Demagoguery, foolishness and hard reality
Campaign season is demagoguery season, no doubt about it. A brief review of events to this point might be instructive.
The campaign opened with charges that Mitt Romney put his dog on the roof of his car 30 years ago, and later killed a woman by giving her cancer five years after laying off her husband. Republicans, in an equally serious vein, pointed out that Mr. Obama admitted he ate dog — although not the same one on Mr. Romney’s roof, as far as I can tell.
Meanwhile, a few denizens of the right were still prowling about looking for evidence to prove Mr. Obama was not born in the United States, as if that would make the slightest difference to anyone not abnormally maladjusted.
Then, if the current campaign wasn’t focused enough on marginal issues, homophobic chicken sandwiches intervened. Gay activist Floyd Corkins thought it appropriate to shoot people because of their opposition to same sex marriage. He armed himself with a handgun, a box of ammunition and 15 Chick-fil-A sandwiches and proceeded to the offices of the Family Research Council and shot the security guard. Seems he didn’t like the group’s opposition to same-sex marriage. What he planned to do with 15 Chick-fil-A sandwiches remains a mystery. One might criticize Corkins for thinking gay marriage important enough to shoot people, but he isn’t much different than the Democratic leaders and mainstream press who almost wept when they learned that Sandra Fluke, a 30-year-old Georgetown law student, couldn’t afford the $9 a month required for a month’s supply of birth control pills. She should have contacted the U.S. Olympic Committee. They passed out 150,000 condoms to the U.S. team and might have had a few they could spare for Georgetown Law School.
Paul Ryan joined the Republican ticket at just about the time you despaired of ever hearing a mention of the country’s economic future, and this elevated the debate somewhat. Forget the dog, the woman, the place of birth, now each side is accusing the other of killing Medicare. So far it is not a great debate, but at least it’s is a step up. We learned that Obama cut $716 billion from Medicare to pay for the increase in Medicaid mandated by Obamacare and that Romney and Ryan had also proposed such a cut before dropping the idea. The most confusing thing of all is that Americans watching all this foolishness and demagoguery know that we are doomed on the present course, yet many continue to oppose even those candidates who agree with them.

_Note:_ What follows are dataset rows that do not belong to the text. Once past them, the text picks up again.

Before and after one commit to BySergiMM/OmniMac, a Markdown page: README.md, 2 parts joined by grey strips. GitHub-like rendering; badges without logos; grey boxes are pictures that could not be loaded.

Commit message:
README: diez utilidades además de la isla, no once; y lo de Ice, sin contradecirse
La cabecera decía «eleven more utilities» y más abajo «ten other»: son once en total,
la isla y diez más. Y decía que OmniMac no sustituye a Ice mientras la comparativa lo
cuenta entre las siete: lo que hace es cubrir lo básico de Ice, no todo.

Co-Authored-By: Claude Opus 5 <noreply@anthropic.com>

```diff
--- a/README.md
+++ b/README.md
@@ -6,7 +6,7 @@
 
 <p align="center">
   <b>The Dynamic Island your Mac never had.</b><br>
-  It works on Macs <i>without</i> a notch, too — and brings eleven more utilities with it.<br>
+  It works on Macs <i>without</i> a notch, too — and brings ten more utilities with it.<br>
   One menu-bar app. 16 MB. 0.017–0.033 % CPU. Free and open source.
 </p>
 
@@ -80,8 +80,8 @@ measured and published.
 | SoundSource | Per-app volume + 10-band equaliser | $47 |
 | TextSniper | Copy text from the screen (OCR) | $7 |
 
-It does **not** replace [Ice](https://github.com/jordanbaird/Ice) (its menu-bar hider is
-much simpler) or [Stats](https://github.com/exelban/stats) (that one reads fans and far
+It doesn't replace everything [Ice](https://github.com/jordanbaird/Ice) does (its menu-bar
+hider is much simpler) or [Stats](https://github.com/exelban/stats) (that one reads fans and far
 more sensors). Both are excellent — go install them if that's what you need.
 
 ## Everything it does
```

We need a truly serious debate because there is nothing in history we can compare to our level of spending and debt. We are the brokest nation in history and the signs of decay are disturbing. Since Obama has been in office he has, by his claim, created 2.6 million jobs. At the same time, as I wrote last week, 3.1 million Americans have signed on to Social Security Disability. That we are becoming disabled faster than employed ought to be a warning of some kind. On top of that, The Wall Street Journal reported, “More retirees are falling behind on student debt, and Uncle Sam is coming after their benefits.” Retirees falling behind on student debt payments? The government coming after them? And, you think we’re not in trouble?
Obama didn’t create the dependency that now threatens to consume us. It started sometime in the early century, gained momentum during the Great Depression and went into high gear with Lyndon Johnson’s Great Society. Jimmy Carter managed to add the Department of Education and the Department of Energy to the financial black hole we call Washington, D.C. He also added the Community Reinvestment Act. That is the genius federal program that encouraged people to buy houses they couldn’t afford. (Thanks Jimmy, that worked out real swell.) George W. Bush managed to add $4 trillion to the deficit with his brand of compassionate conservatism — whatever the hell that is.
A lot was already wrong when Mr. Obama took office, but he has spent four years making things worse. He added $5 trillion in debt rather than trying to reduce the $11 trillion he inherited. Instead of working to reduce disabling dependency, he urges more people to use food stamps, unemployment insurance and disability entitlements, even though we can’t began to pay for existing recipients. Now he touts the bailout of the United Auto Workers Union — the GM bailout if you prefer — and thinks he can use that approach to spur more manufacturing. That the president takes this tack even while automotive experts are predicting another bankruptcy for GM is puzzling. Of course, the president doesn’t always allow facts to interfere with his narrative.
So far the Democrats have followed a simple strategy, “talk about anything but the economy and the president’s record.” So, as Mark Steyn believes, Democratic operatives sally forth to inform us that no matter what the issue, Mitt Romney is the issue and he will “put your dog on the roof, you wife in the ground and your Negro houseboy in the cotton field out back — or as the vice president of the United States told a mostly black crowd in Virginia the other day, “he gonna put y’all back in chains.”
Demagoguery and foolishness, like Kipling’s “Captains and Kings,” will depart and we are going to be left with the hard reality our leaders ignore.